Dangote, Adenuga top 2019 Forbes’ list of ‘poorer’ African billionaires.
For eight years running, Africa’s richest man, Aliko Dangote, maintained his position on Forbes’ new list of African billionaires but lost nearly $2 billion compared to his net worth last year.
Tagged: Fewer Billionaires, Poorer Billionaires On African Continent In 2019, Forbes said the number of African billionaires fell to 20, down from 23 last year, having been buffeted by plunging stock prices and weaker currencies.
Overall, the 20 African business tycoons are worth $68.7 billion, down from $75.4 billion last year. However, the average net worth of each member on the list this year grew to $3.4 billion from $3.3 billion in early 2018.
The report revealed that Dangote’s estimated $10.3 billion net worth is nearly $2 billion less than a year ago, due to nearly 20 percent drop in the stock price of Dangote Cement.
In 2015, Dangote’s net worth stood at $25 billion but reduced by about $15 billion three years after.
Nigeria’s telecommunications guru, Mike Adenuga, emerged the continent’s second richest man with an estimated net worth of $9.2 billion.
Adenuga controls Globacom, Nigeria’s second-largest mobile telephone network, Conoil, extensive real estate holdings and a network of 12,000 cellphone towers.
His total net worth grew from $5.3 billion in January 2018 to $9.2 billion according to information he provided on his assets.
Africa’s richest woman, Folorunsho Alakija, whose net worth dropped last year, ranked number 19 on the list.
The Forbes report indicates that Alakija, who has a stake in one of the most productive oil fields operated by Chevron Nigeria Limited (CNL) dropped due to the decline in the value of the oil field.
Nigeria’s cement mogul, Abdulsamad Rabiu, who runs the BUA Group, returned to number 16 on the list for the first time since 2015.
He made Kalambaina Cement firm a publicly traded Cement Company of Northern Nigeria (CCNN) in 2018.
Rabiu now owns 97 percent of the company. Kalambaina, which operates a new cement production facility, started selling cement in mid-2018. But his OBU Cement, which operates independently, recently expanded its operations, with a new production line.
Forbes disclosed that the net worth was calculated using stock prices and exchange rates at the close of business on Friday, January 4, 2019.

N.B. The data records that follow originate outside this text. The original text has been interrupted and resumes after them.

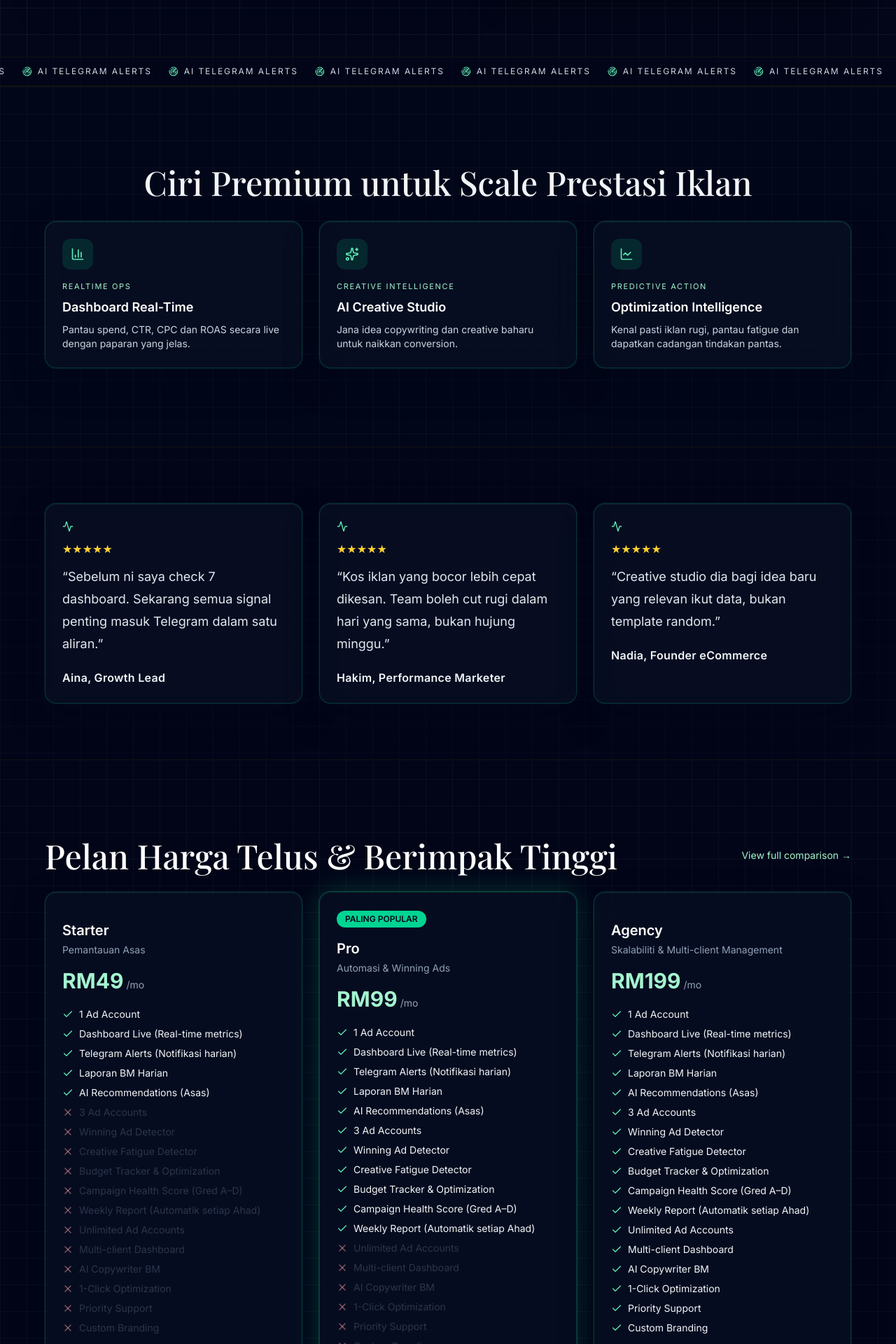
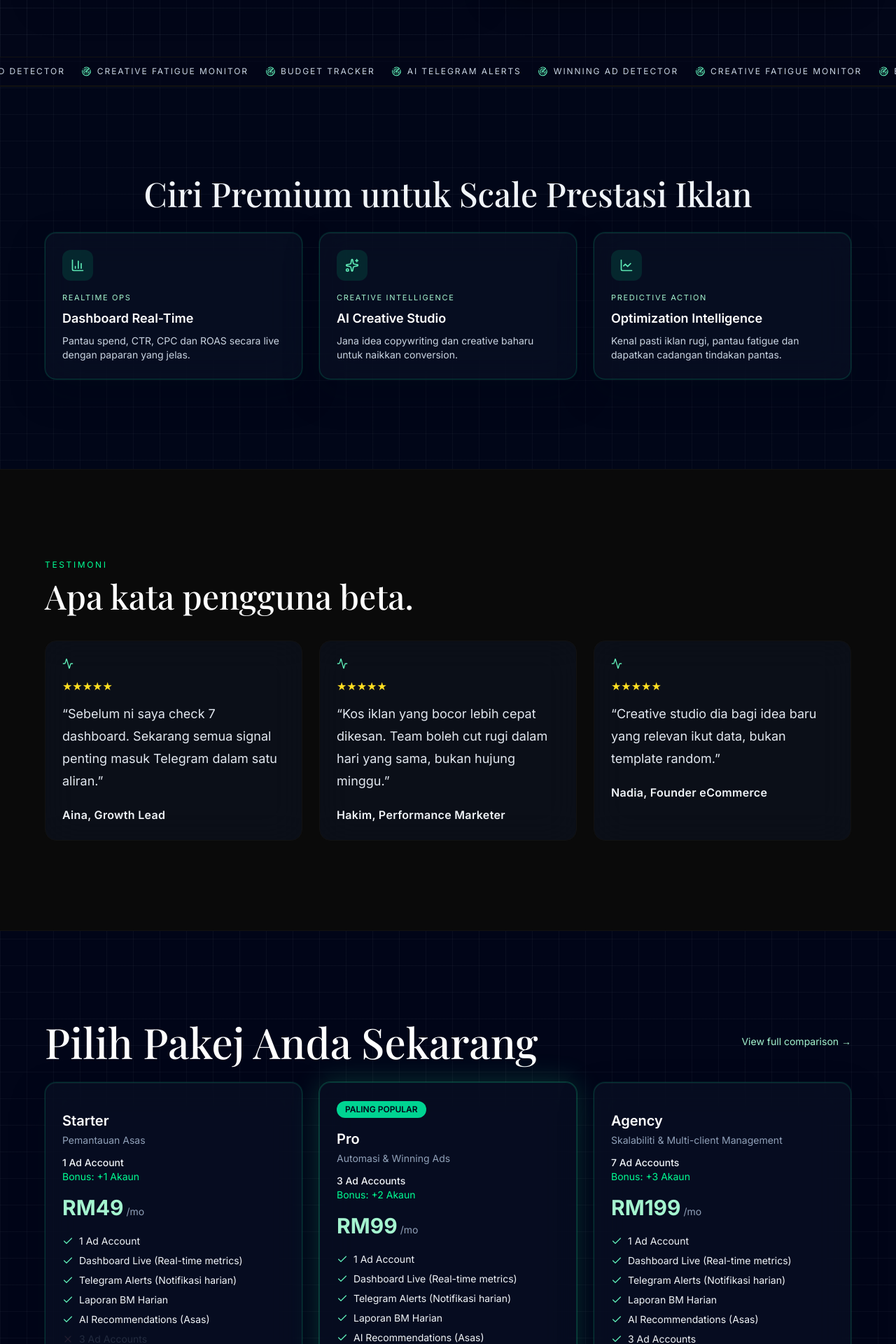
Before and after one commit to ezmeta/ezmeta, a Next.js app: page / in a window 1280 px wide. Shown: the part 1000-2920 px from the top of the page at 70% size. Built offline with nearby package versions, Linux system fonts and the light colour scheme; no server answers; the database is empty.

Commit message:
feat(landing): finalize limited-offer pricing and testimonial contrast polish

```diff
--- a/src/app/page.tsx
+++ b/src/app/page.tsx
@@ -86,7 +86,18 @@ export default function Home() {
       : heroSubheadline;
 
   const { plans, allFeatures } = useMemo(() => buildPricingModel(settings, lang), [settings, lang]);
-  const tickerItems = Array.from({ length: 8 }, () => 'AI TELEGRAM ALERTS');
+  const tickerItems = [
+    'AI TELEGRAM ALERTS',
+    'WINNING AD DETECTOR',
+    'CREATIVE FATIGUE MONITOR',
+    'BUDGET TRACKER',
+  ];
+
+  const planOffers: Record<'starter' | 'pro' | 'agency', { value: string; bonus: string }> = {
+    starter: { value: '1 Ad Account', bonus: 'Bonus: +1 Akaun' },
+    pro: { value: '3 Ad Accounts', bonus: 'Bonus: +2 Akaun' },
+    agency: { value: '7 Ad Accounts', bonus: 'Bonus: +3 Akaun' },
+  };
 
   const heroMetrics = lang === 'bm'
     ? [
@@ -230,7 +241,7 @@ export default function Home() {
         </motion.div>
       </section>
 
-      <section id="features" className="relative border-t border-[#121212] bg-slate-950/35 px-4 py-24 md:py-28">
+      <section id="features" className="relative border-t border-[#121212] bg-slate-950/35 px-4 py-24 md:py-32">
         <div className="mx-auto max-w-6xl">
           <h2 className="font-display mb-8 text-center text-4xl text-slate-100 md:text-5xl">{t.featuresTitle}</h2>
           <div className="grid gap-6 md:grid-cols-3">
@@ -252,12 +263,16 @@ export default function Home() {
         </div>
       </section>
 
-      <section className="border-y border-[#121212] bg-slate-950/60 px-4 py-14 md:py-20">
+      <section className="border-y border-[#121212] bg-[#0A0A0A] px-4 py-24 md:py-32">
+        <div className="mx-auto max-w-6xl">
+          <p className="mb-3 text-xs tracking-[0.22em] text-[#00FF94] uppercase">TESTIMONI</p>
+          <h2 className="font-display mb-10 text-4xl text-white md:text-5xl">Apa kata pengguna beta.</h2>
+        </div>
         <div className="mx-auto grid max-w-6xl gap-6 md:grid-cols-3">
           {testimonials.map((item) => (
-            <div key={item.name} className="cyber-panel p-6">
+            <div key={item.name} className="rounded-2xl border border-[#121212] bg-slate-900/45 p-6 backdrop-blur-xl">
               <Activity className="h-4 w-4 text-emerald-300" />
-              <div className="mt-3 text-amber-300">★★★★★</div>
+              <div className="mt-3 text-yellow-300">★★★★★</div>
               <p className="mt-3 text-lg leading-8 text-slate-200">“{item.quote}”</p>
               <p className="mt-5 text-base font-semibold tracking-[0.02em] text-slate-100">{item.name}</p>
             </div>
@@ -265,10 +280,10 @@ export default function Home() {
         </div>
       </section>
 
-      <section className="relative border-b border-[#121212] bg-slate-950/30 px-4 py-24 md:py-28">
+      <section className="relative border-b border-[#121212] bg-slate-950/30 px-4 py-24 md:py-32">
         <div className="mx-auto max-w-6xl">
           <div className="mb-7 flex items-center justify-between gap-4">
-            <h2 className="font-display text-4xl text-white md:text-5xl">{t.pricingTitle}</h2>
+            <h2 className="font-display text-4xl text-white md:text-6xl">Pilih Pakej Anda Sekarang</h2>
             <Link href="/pricing" className="text-sm text-emerald-200 hover:text-emerald-100">
               View full comparison →
             </Link>
@@ -282,15 +297,17 @@ export default function Home() {
                 ) : null}
                 <h3 className="mt-4 text-xl font-semibold text-white">{plan.name}</h3>
                 <p className="mt-1 text-sm text-slate-400">{plan.key === 'starter' ? t.starterSubtitle : plan.key === 'pro' ? t.proSubtitle : t.agencySubtitle}</p>
+                <p className="mt-3 text-sm font-medium text-slate-100">{planOffers[plan.key].value}</p>
+                <p className="text-sm text-[#00FF94]">{planOffers[plan.key].bonus}</p>
                 <p className="mt-4 text-3xl font-bold text-emerald-200">
                   RM{plan.price}
                   <span className="ml-1 text-sm font-normal text-slate-400">/mo</span>
                 </p>
-                <ul className="mt-5 space-y-2 text-sm">
+                <ul className="mt-5 min-h-[300px] space-y-2 text-sm">
                   {allFeatures.map((feature) => {
                     const included = plan.benefits.includes(feature);
                     return (
-                      <li key={`${plan.key}-${feature}`} className={`flex items-center gap-2 ${included ? 'text-slate-100' : 'text-slate-500/40'}`}>
+                      <li key={`${plan.key}-${feature}`} className={`flex items-center gap-2 ${included ? 'text-slate-100' : 'text-slate-400 opacity-20'}`}>
                         {included ? <Check className="h-4 w-4 text-emerald-300" /> : <X className="h-4 w-4 text-rose-300/50" />}
                         <span>{feature}</span>
                       </li>
@@ -318,7 +335,7 @@ export default function Home() {
         </div>
       </section>
 
-      <section className="border-t border-[#121212] bg-slate-950/55 px-4 pb-24 pt-16 md:pt-24">
+      <section className="border-t border-[#121212] bg-slate-950/55 px-4 pb-24 pt-20 md:pb-32 md:pt-24">
         <div className="mx-auto max-w-4xl">
           <h3 className="font-display mb-7 text-4xl text-white md:text-5xl">{t.faqTitle}</h3>
           <Accordion type="single" collapsible>
```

Private businesses were, however, evaluated by coupling estimates of revenues or profits with prevailing price-to-sales or price-to-earnings ratios for similar public companies.